### What you need to do
The response must restate the data exactly, with nothing left out.

Source data:

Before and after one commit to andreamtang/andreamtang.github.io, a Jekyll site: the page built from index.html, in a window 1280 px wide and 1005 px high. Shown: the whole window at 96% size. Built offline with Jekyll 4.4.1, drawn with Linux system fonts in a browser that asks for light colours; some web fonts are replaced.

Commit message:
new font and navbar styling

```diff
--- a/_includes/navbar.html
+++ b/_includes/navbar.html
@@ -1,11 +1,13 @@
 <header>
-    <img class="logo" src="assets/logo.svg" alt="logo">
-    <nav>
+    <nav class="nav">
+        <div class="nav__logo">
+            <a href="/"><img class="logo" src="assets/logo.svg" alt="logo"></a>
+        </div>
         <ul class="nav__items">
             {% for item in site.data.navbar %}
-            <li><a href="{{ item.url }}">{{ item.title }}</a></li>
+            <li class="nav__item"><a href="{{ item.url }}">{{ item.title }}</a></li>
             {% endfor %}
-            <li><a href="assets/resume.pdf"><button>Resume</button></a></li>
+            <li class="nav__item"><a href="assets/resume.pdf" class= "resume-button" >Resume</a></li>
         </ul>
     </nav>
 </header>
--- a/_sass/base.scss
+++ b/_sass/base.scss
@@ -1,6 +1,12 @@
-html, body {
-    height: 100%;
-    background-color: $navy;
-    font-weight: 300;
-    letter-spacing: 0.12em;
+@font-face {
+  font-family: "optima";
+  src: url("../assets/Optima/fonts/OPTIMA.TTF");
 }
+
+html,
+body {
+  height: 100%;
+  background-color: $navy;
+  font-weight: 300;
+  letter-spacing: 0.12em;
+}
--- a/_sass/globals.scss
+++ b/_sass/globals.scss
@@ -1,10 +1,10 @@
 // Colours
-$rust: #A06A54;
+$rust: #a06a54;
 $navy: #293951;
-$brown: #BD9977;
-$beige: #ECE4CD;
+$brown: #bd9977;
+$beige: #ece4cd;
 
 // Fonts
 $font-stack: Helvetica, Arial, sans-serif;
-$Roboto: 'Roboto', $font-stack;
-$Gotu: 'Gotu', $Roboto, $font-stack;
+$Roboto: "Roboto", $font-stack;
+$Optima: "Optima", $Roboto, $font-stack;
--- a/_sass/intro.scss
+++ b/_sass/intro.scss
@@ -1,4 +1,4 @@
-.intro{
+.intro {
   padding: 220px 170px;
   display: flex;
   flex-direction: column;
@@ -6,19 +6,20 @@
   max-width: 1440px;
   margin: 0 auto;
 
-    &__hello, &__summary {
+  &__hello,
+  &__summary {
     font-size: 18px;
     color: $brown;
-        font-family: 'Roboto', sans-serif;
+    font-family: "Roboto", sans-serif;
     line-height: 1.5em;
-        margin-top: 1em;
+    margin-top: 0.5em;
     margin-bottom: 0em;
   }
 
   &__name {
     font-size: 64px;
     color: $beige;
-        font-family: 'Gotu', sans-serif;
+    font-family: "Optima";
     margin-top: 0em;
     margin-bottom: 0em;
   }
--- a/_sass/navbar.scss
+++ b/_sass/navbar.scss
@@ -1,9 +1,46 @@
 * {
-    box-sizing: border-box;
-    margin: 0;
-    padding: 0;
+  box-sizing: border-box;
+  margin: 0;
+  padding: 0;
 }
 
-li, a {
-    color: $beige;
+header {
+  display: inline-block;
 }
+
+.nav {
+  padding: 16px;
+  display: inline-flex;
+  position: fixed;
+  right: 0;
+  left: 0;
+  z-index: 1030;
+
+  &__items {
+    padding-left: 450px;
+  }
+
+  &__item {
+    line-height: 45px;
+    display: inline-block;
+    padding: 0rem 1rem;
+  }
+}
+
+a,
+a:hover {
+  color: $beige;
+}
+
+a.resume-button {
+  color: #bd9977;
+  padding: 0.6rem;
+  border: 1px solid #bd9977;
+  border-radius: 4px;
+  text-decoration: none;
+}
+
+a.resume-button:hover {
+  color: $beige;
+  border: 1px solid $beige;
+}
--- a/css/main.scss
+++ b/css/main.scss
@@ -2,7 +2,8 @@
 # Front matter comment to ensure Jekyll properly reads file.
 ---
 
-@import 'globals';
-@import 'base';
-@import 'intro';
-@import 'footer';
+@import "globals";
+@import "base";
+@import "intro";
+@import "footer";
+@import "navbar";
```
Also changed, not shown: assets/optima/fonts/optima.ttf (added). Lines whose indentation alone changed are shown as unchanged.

### Finished exercise
Before and after one commit to andreamtang/andreamtang.github.io, a Jekyll site: the page built from index.html, in a window 1280 px wide and 1005 px high. Shown: the whole window at 96% size. Built offline with Jekyll 4.4.1, drawn with Linux system fonts in a browser that asks for light colours; some web fonts are replaced.

Commit message:
new font and navbar styling

```diff
--- a/_includes/navbar.html
+++ b/_includes/navbar.html
@@ -1,11 +1,13 @@
 <header>
-    <img class="logo" src="assets/logo.svg" alt="logo">
-    <nav>
+    <nav class="nav">
+        <div class="nav__logo">
+            <a href="/"><img class="logo" src="assets/logo.svg" alt="logo"></a>
+        </div>
         <ul class="nav__items">
             {% for item in site.data.navbar %}
-            <li><a href="{{ item.url }}">{{ item.title }}</a></li>
+            <li class="nav__item"><a href="{{ item.url }}">{{ item.title }}</a></li>
             {% endfor %}
-            <li><a href="assets/resume.pdf"><button>Resume</button></a></li>
+            <li class="nav__item"><a href="assets/resume.pdf" class= "resume-button" >Resume</a></li>
         </ul>
     </nav>
 </header>
--- a/_sass/base.scss
+++ b/_sass/base.scss
@@ -1,6 +1,12 @@
-html, body {
-    height: 100%;
-    background-color: $navy;
-    font-weight: 300;
-    letter-spacing: 0.12em;
+@font-face {
+  font-family: "optima";
+  src: url("../assets/Optima/fonts/OPTIMA.TTF");
 }
+
+html,
+body {
+  height: 100%;
+  background-color: $navy;
+  font-weight: 300;
+  letter-spacing: 0.12em;
+}
--- a/_sass/globals.scss
+++ b/_sass/globals.scss
@@ -1,10 +1,10 @@
 // Colours
-$rust: #A06A54;
+$rust: #a06a54;
 $navy: #293951;
-$brown: #BD9977;
-$beige: #ECE4CD;
+$brown: #bd9977;
+$beige: #ece4cd;
 
 // Fonts
 $font-stack: Helvetica, Arial, sans-serif;
-$Roboto: 'Roboto', $font-stack;
-$Gotu: 'Gotu', $Roboto, $font-stack;
+$Roboto: "Roboto", $font-stack;
+$Optima: "Optima", $Roboto, $font-stack;
--- a/_sass/intro.scss
+++ b/_sass/intro.scss
@@ -1,4 +1,4 @@
-.intro{
+.intro {
   padding: 220px 170px;
   display: flex;
   flex-direction: column;
@@ -6,19 +6,20 @@
   max-width: 1440px;
   margin: 0 auto;
 
-    &__hello, &__summary {
+  &__hello,
+  &__summary {
     font-size: 18px;
     color: $brown;
-        font-family: 'Roboto', sans-serif;
+    font-family: "Roboto", sans-serif;
     line-height: 1.5em;
-        margin-top: 1em;
+    margin-top: 0.5em;
     margin-bottom: 0em;
   }
 
   &__name {
     font-size: 64px;
     color: $beige;
-        font-family: 'Gotu', sans-serif;
+    font-family: "Optima";
     margin-top: 0em;
     margin-bottom: 0em;
   }
--- a/_sass/navbar.scss
+++ b/_sass/navbar.scss
@@ -1,9 +1,46 @@
 * {
-    box-sizing: border-box;
-    margin: 0;
-    padding: 0;
+  box-sizing: border-box;
+  margin: 0;
+  padding: 0;
 }
 
-li, a {
-    color: $beige;
+header {
+  display: inline-block;
 }
+
+.nav {
+  padding: 16px;
+  display: inline-flex;
+  position: fixed;
+  right: 0;
+  left: 0;
+  z-index: 1030;
+
+  &__items {
+    padding-left: 450px;
+  }
+
+  &__item {
+    line-height: 45px;
+    display: inline-block;
+    padding: 0rem 1rem;
+  }
+}
+
+a,
+a:hover {
+  color: $beige;
+}
+
+a.resume-button {
+  color: #bd9977;
+  padding: 0.6rem;
+  border: 1px solid #bd9977;
+  border-radius: 4px;
+  text-decoration: none;
+}
+
+a.resume-button:hover {
+  color: $beige;
+  border: 1px solid $beige;
+}
--- a/css/main.scss
+++ b/css/main.scss
@@ -2,7 +2,8 @@
 # Front matter comment to ensure Jekyll properly reads file.
 ---
 
-@import 'globals';
-@import 'base';
-@import 'intro';
-@import 'footer';
+@import "globals";
+@import "base";
+@import "intro";
+@import "footer";
+@import "navbar";
```
Also changed, not shown: assets/optima/fonts/optima.ttf (added). Lines whose indentation alone changed are shown as unchanged.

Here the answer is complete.